The health care costs for our nation are going up at a rapid rate. Preventable chronic diseases (for the most part) are the leading cause of this increase.
According to exercise research done by Dr. Mark Tarnpolsky, only 20 percent of Americans get the recommended 150 minutes of strength and cardio activity per week. More than half of all baby boomers report doing no exercise whatsoever and 80 million Americans (23 percent) are entirely inactive.
The consequences of a sedentary life are as well documented as they are dire. People with low levels of physical activity are at higher risk for many kinds of cancer, heart disease, diabetes, Alzheimer’s and early death by any cause. Long before that, inactivity can worsen arthritis, increase low back pain or weight gain which can lead to depression, anxiety, falling and injuries. Research paper after research paper shows the most effective, potent way that we can improve quality of life and duration of life is exercise.
In addition to the heart, muscles, lungs and bones, scientists are finding that another major beneficiary of exercise might be the brain. Recent research links exercise to less depression, better memory and quick learning. Studies also suggest that exercise is, as of now, the best way to prevent or delay the onset of Alzheimer’s.

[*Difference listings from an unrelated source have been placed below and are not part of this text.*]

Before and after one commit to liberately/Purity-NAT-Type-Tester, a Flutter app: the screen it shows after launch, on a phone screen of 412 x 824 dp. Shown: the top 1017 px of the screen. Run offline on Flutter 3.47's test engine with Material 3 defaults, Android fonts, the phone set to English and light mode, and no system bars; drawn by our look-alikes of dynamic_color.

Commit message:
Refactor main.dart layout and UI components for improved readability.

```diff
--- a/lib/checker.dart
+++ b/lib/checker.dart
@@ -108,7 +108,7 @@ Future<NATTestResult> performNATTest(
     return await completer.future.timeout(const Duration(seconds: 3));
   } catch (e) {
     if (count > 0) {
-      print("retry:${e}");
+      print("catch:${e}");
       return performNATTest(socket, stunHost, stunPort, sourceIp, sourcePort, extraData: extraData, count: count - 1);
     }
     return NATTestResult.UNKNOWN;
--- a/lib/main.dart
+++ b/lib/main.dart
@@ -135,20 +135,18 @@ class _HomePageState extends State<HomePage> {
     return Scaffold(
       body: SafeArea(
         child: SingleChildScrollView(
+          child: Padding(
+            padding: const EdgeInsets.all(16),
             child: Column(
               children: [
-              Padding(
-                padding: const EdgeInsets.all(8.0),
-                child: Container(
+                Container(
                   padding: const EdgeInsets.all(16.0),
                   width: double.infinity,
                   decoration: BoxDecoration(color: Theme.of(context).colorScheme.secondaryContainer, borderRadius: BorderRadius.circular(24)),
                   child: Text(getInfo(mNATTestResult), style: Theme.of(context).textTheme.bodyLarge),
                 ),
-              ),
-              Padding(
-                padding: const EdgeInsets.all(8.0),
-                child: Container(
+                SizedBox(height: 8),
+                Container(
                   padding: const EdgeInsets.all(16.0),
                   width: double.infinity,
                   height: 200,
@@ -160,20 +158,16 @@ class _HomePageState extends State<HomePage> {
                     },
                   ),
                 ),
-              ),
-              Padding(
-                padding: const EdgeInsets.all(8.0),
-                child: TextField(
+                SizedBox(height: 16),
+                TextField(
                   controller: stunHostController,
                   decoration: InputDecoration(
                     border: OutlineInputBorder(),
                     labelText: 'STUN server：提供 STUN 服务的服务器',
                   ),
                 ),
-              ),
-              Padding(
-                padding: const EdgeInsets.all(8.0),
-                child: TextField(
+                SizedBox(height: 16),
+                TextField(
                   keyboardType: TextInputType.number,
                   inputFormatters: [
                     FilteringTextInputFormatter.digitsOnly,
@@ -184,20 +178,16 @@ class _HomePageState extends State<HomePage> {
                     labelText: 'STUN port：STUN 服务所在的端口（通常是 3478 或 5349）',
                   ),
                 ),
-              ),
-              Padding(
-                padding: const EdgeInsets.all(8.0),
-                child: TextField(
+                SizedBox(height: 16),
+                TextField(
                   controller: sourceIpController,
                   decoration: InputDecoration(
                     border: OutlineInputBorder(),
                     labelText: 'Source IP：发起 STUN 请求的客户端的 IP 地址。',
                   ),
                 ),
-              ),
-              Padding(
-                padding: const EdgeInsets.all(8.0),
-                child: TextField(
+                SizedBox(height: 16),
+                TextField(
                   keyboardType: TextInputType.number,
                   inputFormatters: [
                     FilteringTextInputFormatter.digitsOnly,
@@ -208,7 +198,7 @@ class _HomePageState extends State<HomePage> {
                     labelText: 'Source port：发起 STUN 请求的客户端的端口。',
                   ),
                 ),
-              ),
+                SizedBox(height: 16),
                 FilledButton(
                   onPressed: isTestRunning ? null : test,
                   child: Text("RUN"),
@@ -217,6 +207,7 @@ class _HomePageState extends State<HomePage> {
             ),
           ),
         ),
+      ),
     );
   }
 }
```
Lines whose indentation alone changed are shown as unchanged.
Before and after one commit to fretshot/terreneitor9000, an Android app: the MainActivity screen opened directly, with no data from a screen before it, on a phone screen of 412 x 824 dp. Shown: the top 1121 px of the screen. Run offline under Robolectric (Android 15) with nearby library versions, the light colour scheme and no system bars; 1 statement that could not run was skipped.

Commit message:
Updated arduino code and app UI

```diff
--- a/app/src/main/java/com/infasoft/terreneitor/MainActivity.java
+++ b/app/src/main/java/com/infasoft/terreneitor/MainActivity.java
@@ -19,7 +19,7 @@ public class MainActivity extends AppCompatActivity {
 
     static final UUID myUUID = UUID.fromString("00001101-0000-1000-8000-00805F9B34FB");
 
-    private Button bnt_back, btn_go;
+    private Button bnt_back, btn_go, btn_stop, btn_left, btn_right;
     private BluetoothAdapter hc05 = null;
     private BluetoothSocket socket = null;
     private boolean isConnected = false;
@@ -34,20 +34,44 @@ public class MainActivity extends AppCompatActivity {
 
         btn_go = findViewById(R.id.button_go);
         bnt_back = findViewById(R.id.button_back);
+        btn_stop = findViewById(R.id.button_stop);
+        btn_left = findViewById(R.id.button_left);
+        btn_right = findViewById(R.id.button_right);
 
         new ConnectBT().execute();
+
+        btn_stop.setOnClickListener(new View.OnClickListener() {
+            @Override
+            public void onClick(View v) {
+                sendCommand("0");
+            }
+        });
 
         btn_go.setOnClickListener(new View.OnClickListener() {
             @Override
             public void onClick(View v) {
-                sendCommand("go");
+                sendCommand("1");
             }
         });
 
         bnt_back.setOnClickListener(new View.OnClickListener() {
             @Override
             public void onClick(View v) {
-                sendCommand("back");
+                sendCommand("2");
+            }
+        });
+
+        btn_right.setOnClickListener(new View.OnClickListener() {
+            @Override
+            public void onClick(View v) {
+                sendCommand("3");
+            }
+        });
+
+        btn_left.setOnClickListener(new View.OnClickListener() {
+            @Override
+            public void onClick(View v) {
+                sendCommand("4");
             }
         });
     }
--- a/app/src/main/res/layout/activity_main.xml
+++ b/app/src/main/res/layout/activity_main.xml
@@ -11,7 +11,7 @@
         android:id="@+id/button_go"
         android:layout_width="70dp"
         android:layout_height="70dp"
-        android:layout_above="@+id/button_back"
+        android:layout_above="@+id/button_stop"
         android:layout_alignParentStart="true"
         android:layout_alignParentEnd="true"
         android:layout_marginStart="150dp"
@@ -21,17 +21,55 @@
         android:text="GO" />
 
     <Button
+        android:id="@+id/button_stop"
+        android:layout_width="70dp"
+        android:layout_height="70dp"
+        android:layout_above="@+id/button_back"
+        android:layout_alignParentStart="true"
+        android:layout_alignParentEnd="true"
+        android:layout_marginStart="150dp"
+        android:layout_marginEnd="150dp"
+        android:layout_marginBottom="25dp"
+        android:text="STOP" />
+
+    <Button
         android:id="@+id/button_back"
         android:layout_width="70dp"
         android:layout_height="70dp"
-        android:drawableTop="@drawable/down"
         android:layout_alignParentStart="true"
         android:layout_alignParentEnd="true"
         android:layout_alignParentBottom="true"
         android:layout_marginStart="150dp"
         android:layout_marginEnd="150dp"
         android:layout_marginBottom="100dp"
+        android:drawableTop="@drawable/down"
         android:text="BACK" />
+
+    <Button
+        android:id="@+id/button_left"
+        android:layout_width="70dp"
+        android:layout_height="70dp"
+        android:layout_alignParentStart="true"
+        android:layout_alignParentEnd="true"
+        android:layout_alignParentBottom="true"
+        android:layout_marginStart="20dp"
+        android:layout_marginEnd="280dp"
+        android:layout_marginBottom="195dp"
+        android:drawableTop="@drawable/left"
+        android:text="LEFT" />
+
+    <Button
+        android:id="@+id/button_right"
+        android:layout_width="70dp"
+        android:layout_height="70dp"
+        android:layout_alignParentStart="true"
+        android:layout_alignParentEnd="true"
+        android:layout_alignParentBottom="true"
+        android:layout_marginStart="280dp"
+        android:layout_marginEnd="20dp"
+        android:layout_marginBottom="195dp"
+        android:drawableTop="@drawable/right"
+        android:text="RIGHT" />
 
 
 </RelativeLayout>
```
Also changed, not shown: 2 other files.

Dr. Sallis, a physician in California, has prescribed exercise to his patients since the early 1990s in hopes of doling out less medications. So far this method works, particularly in his sickest patients. When his patients exercised on a regular basis, he would see dramatic improvements in their chronic disease.